Converting Bases

First of all, you may be thinking, what's a base?

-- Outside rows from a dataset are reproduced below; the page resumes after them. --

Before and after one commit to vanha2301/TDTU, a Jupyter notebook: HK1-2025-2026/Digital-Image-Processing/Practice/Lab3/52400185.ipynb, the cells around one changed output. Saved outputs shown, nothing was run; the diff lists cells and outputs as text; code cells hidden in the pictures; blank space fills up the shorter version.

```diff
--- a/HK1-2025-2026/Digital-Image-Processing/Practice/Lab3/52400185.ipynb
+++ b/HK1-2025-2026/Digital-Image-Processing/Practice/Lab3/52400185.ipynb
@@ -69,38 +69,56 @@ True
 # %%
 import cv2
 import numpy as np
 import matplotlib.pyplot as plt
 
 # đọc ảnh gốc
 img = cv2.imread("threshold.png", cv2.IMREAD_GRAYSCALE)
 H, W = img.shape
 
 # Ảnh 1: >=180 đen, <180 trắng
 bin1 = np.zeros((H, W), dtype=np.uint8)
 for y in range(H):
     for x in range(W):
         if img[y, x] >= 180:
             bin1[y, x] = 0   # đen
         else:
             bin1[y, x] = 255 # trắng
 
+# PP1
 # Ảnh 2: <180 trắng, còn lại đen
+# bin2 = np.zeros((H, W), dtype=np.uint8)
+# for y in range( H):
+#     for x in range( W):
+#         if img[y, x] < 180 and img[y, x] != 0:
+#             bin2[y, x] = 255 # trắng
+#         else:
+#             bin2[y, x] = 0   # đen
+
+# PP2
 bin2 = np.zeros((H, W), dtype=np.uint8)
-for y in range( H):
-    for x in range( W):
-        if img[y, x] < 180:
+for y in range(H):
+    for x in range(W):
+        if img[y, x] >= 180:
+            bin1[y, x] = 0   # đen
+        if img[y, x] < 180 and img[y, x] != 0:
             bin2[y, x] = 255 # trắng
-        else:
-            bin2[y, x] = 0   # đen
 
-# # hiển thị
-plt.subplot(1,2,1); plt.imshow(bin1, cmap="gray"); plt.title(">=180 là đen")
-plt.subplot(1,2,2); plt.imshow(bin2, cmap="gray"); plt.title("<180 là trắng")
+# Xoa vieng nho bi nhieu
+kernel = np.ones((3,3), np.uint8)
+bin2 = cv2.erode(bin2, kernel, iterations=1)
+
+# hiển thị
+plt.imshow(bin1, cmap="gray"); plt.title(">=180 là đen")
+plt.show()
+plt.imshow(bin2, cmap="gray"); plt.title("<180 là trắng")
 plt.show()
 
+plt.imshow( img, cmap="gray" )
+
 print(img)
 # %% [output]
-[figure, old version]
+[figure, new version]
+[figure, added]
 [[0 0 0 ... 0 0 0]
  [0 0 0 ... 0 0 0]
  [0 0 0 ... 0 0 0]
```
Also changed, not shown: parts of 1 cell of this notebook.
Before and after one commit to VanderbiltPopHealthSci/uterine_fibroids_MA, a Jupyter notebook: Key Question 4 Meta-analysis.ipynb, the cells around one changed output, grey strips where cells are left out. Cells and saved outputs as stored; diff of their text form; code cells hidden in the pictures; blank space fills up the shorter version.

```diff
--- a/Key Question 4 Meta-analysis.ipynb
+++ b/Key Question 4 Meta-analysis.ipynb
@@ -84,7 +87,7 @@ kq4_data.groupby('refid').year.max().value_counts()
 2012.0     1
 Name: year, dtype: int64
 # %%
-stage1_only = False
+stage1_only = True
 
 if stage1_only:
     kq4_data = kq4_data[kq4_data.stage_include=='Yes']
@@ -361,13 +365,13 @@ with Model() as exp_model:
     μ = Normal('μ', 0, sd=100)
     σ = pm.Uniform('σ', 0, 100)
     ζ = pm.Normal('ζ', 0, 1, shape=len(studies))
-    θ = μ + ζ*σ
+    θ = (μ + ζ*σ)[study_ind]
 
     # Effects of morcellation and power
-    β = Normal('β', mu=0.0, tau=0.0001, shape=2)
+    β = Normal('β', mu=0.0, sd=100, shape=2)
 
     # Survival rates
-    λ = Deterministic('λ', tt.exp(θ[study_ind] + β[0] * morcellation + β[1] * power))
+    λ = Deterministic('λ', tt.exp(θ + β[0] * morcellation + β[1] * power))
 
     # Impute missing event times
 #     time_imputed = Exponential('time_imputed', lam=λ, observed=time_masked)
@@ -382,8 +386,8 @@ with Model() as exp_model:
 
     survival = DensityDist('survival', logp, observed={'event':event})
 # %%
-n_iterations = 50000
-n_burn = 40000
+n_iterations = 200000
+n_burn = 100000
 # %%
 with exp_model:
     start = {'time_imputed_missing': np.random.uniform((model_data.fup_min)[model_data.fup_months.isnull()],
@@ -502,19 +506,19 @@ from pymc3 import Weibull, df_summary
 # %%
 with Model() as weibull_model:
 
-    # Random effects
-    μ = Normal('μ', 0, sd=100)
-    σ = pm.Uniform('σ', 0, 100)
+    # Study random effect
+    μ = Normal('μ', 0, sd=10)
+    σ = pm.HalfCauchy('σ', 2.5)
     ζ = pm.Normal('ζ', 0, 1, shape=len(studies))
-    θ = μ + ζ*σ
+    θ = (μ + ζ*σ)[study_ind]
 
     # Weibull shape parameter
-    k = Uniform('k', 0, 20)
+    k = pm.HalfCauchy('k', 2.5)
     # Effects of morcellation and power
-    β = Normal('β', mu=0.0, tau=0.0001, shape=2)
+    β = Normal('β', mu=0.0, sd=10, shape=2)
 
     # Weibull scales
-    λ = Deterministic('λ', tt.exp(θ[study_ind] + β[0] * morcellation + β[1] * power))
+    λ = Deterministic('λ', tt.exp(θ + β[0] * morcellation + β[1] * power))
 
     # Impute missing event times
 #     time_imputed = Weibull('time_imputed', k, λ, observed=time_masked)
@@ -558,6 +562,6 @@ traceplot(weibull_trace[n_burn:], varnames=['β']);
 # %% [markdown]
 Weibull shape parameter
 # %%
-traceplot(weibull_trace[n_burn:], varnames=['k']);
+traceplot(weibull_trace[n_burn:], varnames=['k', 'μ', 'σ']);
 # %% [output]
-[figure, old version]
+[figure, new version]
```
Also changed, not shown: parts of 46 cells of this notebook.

Well, it's kind of hard to explain.  To the best of my knowledge, a base is how many digits you use when writing numbers.

When a number x is written in base n, it is written xn.

When we say that a base is how many digits you can use, we mean that if a number is in base 3, then we cannot use the digit 3, or any higher ones (because digits start at 0, not 1, so you can use 0, 1, and 2).  We use base 10, also called the decimal system.

So what digits can we use for base 2 (also called binary: it is what computers are written in)? 0 and 1
For base 4? 0, 1, 2, and 3
For base 6? 0, 1, 2, 3, 4, and 5

What about base 16? Well we obviously don't have 16 digits.  Base 16 is also called hexadecimal.  It uses the digits 0=9, but for the 6 digits it uses that we don't have (10, 11, 12, 13, 14, and 15), it uses the letters A, B, C, D, E, and F, respectively.

First I will show how to convert any base to base 10, and then from base 10 to any base.  So first let's take a number in a base...say 2013.

Now stay with me on this.  First we count each place (digit) in the number from right to left starting at 0.
2 0 1
2 1 0
Then, since it is base 3, we multiply each digit by 3m, where m is the number we just counted for it.
1 * 30 = 1 * 1 = 1
0 * 31 = 0 * 3 = 0
2 * 32 = 2 * 9 = 18

Now we add the products up.
1 + 0 + 18 = 19
So 2013 = 1910.

Try another: 1101012
1 => 0, 0 => 1, 1 => 2, 0 => 3, 1 => 4, 1 => 5
(1*20) + (0 * 21) + (1*22) + (0*23) + (1*24) + (1*25) =
1 + 0 + 4 + 0 + 16 + 32 = 53
1101012 = 5310

If you want to try some more, the answers without explanations (sorry) are on a separate page.
1. 4567
2. 256
3. 1005
4. 1A216